The Federal Government’s lawsuit against the Academic Staff Union of Universities (ASUU) over the union’s recent industrial action of about seven months has been adjourned by the National Industrial Court of Nigeria until September 16, 2022.
The Federal Government requested an order from the Abuja court for ASUU to resume negotiations as it continues to work with the union to resolve their conflict.
According to the statement by the Head, Press and Public Relations at the Ministry of Labour and Employment, Olajide Oshundun, said that the matter was sent to the registrar of the National Industrial Court of Nigeria by the Minister, Chris Ngige on Thursday 8 September.
The Socio-Economic Rights and Accountability Project (SERAP) requested to join the case as an interested party at Monday’s sessions.
Ebun-Olu Adegnoruwa (SAN), the attorney for SERAP, said that his client had filed a similar lawsuit to compel the Federal Government to fulfil its 2009 agreement with the lecturers on strike.
According to him, SERAP’s desire to participate in the case is motivated by the need to prevent contradictory outcomes in relation to the labour dispute. Tijjani Gazali (SAN), the Federal Government’s attorney, rejects SERAP’s request to combine the lawsuits.
He informed the judge that the case was scheduled for mention on Monday, making SERAP’s application premature. Femi Falana, the attorney for ASUU, disagreed, saying that he was aware of the attempts made by attorneys to file court documents in the lawsuit on Monday.
The judge determined that SERAP should not consolidate the case. The judge stated that he was simply serving as the case’s vacation judge and that another judge will be assigned to decide the case.
He adjourned the matter toFriday, September 16, 2022, and directed the parties to the lawsuit to file and exchange court documents.
Outside the court, Falana, the attorney for ASUU, criticized the Federal Government for going to court. He insisted that university lecturers are still working and urged the Federal Government to cease trying to intimidate ASUU.
According to Tijanni Gazali, counsel to the Federal Government, ASUU cannot tell the Federal Government what platform its members should be paid for.

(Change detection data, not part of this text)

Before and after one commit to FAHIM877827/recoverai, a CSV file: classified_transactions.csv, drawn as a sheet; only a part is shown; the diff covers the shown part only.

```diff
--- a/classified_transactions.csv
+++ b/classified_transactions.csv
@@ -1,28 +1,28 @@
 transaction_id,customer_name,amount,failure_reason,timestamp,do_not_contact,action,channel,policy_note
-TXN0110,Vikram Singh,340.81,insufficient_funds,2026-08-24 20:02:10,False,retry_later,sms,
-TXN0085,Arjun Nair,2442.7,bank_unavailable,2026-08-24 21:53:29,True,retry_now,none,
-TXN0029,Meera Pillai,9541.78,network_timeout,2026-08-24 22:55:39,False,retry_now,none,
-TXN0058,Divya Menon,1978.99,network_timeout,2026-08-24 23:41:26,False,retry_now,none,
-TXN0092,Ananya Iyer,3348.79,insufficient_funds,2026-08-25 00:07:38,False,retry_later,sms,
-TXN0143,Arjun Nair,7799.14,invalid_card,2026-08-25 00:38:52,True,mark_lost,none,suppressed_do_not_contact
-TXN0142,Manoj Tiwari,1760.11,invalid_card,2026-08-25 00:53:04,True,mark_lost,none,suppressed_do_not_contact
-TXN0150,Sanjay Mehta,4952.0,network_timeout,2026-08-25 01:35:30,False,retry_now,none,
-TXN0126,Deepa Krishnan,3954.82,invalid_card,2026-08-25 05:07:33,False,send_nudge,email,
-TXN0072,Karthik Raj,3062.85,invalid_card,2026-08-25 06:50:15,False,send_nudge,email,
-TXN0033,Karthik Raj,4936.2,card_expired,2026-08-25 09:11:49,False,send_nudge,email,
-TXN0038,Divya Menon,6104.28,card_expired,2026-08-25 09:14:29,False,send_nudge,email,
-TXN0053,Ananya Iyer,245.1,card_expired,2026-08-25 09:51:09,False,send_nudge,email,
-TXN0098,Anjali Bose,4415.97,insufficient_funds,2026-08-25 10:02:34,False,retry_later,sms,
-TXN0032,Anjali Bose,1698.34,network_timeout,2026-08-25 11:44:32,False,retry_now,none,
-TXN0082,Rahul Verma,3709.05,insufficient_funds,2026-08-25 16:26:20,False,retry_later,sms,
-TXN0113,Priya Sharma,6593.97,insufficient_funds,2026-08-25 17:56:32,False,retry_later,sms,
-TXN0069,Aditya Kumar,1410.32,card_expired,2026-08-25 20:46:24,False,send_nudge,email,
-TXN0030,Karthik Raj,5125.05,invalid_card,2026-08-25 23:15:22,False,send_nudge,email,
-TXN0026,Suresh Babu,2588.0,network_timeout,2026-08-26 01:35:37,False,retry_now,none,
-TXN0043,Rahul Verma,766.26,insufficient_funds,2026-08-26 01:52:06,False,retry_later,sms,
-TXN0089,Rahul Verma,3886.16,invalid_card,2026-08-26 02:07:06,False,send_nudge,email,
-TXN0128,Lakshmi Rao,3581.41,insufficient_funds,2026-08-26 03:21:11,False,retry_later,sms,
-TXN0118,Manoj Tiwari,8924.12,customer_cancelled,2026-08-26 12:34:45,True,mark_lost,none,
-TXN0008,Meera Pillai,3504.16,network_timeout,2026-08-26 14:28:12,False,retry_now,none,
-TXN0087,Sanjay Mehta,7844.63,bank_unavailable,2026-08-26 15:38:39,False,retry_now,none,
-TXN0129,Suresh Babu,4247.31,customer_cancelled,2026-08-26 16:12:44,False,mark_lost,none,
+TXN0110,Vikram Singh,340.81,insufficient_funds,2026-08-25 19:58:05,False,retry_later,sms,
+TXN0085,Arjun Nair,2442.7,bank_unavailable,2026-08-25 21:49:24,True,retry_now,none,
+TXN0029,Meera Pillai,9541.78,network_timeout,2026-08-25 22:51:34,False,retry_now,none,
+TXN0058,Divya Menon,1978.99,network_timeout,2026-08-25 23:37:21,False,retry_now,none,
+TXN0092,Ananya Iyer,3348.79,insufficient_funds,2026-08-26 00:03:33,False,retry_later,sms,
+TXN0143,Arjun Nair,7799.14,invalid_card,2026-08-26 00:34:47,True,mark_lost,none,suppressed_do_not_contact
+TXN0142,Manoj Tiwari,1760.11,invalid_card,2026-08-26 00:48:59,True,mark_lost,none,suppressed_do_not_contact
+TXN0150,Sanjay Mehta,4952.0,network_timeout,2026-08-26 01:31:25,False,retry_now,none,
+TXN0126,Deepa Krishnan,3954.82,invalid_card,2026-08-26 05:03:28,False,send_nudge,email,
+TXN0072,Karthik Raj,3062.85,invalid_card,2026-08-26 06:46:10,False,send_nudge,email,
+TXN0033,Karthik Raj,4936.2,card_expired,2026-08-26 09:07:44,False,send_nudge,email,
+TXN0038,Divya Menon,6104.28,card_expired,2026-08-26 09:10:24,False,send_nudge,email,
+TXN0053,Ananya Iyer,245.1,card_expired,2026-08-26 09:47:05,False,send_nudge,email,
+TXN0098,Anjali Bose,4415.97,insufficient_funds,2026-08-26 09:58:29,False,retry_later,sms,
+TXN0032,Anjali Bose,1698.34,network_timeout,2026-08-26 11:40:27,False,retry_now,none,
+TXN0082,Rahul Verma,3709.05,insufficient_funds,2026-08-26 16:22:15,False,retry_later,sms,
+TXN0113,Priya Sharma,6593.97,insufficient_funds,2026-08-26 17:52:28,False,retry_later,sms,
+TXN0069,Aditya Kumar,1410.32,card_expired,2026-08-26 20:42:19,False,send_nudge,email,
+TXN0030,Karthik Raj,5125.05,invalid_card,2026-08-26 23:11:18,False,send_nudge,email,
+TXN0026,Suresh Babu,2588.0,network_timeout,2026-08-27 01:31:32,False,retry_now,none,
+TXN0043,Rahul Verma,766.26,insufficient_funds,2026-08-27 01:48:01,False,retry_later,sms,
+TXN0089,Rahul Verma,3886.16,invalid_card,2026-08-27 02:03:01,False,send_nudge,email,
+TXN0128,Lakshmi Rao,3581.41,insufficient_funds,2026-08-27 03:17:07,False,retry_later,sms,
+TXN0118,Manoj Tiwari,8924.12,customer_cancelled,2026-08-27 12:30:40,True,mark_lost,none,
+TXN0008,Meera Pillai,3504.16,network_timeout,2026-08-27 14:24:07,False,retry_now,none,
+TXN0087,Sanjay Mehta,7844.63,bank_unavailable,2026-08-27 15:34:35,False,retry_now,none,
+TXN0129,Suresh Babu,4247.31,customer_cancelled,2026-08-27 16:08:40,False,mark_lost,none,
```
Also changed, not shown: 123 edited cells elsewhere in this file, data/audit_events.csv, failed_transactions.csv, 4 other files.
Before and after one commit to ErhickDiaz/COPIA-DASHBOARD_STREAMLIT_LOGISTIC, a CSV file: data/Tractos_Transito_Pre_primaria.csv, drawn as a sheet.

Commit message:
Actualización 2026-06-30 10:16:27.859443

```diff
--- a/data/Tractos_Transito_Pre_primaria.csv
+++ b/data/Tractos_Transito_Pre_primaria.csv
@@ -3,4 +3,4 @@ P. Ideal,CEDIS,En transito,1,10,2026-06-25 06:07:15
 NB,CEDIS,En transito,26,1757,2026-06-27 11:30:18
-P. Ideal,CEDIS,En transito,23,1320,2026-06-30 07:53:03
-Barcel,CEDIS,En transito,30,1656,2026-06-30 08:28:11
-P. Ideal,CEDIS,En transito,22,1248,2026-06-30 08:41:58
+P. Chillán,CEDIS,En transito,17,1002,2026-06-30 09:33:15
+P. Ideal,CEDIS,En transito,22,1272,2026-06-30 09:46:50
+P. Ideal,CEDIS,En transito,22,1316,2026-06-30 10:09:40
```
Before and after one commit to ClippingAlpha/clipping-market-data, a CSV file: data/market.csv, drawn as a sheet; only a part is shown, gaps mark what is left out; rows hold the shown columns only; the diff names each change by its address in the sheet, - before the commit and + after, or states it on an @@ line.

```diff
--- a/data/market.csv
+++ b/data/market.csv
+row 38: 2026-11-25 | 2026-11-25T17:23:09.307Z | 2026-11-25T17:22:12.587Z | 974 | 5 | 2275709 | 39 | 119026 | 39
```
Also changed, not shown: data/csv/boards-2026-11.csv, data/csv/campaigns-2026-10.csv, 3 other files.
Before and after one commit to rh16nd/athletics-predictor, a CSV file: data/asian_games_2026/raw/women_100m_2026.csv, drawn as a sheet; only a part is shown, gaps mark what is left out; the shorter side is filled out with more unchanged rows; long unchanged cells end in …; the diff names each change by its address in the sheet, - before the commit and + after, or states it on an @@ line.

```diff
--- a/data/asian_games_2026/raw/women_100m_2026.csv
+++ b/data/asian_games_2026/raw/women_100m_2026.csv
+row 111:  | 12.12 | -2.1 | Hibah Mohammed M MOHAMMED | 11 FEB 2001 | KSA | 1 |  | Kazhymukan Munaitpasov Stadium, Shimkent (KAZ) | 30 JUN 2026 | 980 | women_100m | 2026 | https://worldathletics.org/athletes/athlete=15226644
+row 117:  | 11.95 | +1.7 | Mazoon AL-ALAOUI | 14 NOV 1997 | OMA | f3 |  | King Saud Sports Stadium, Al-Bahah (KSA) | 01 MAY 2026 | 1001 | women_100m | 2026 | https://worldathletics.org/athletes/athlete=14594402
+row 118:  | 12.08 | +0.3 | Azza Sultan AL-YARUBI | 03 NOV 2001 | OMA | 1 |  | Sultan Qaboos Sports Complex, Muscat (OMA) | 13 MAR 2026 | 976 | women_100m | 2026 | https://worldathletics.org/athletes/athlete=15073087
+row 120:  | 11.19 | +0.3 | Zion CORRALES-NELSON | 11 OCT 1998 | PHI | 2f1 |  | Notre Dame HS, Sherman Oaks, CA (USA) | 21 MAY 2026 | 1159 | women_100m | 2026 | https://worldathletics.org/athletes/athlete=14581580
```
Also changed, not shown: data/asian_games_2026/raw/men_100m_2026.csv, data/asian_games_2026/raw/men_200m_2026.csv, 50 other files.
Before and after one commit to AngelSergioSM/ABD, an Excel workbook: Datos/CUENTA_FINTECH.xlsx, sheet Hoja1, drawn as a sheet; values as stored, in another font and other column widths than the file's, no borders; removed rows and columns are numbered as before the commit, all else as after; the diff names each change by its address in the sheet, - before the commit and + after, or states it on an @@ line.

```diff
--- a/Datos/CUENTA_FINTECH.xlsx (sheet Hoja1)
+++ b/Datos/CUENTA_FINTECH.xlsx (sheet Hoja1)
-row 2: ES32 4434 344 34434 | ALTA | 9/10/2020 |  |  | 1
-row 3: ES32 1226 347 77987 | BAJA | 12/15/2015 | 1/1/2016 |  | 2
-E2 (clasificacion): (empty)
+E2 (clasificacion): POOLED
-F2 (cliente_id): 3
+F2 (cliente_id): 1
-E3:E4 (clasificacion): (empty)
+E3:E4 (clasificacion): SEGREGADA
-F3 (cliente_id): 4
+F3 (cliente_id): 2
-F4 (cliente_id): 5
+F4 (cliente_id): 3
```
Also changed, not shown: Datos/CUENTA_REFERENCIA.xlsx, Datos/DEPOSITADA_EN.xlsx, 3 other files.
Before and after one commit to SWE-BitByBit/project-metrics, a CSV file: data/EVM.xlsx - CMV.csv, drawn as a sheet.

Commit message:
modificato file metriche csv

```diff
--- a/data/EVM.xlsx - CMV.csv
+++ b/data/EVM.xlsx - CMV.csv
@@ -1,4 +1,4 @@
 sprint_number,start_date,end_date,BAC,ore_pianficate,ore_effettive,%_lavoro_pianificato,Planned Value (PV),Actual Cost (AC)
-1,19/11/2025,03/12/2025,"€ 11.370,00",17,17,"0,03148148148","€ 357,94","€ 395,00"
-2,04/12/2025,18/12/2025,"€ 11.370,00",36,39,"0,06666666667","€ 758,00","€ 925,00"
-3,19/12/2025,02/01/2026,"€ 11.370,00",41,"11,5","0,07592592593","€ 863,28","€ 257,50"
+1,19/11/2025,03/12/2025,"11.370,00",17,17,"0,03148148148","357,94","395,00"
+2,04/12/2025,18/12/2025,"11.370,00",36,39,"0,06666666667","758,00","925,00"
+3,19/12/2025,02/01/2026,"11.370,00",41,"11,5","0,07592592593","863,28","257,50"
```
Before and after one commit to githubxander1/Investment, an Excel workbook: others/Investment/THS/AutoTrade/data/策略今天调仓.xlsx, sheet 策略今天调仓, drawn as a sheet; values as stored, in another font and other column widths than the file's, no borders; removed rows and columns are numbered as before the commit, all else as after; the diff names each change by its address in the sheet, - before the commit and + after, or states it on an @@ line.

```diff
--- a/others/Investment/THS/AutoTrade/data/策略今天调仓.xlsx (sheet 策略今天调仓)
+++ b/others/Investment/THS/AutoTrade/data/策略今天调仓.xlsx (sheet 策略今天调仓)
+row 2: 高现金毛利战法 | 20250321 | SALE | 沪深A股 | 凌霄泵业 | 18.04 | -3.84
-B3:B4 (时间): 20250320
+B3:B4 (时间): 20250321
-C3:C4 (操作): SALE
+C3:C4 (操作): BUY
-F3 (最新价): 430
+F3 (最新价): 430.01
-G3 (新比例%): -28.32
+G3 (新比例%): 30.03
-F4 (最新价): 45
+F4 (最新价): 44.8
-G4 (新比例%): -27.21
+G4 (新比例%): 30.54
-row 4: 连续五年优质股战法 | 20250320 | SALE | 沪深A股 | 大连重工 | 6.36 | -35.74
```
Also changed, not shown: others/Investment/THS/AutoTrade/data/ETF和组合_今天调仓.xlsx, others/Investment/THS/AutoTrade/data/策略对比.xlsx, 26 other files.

He said the contents of the deal agreed between the Federal Government and ASUU will be included in the papers they will be bringing before the court, and it has been implemented in large part.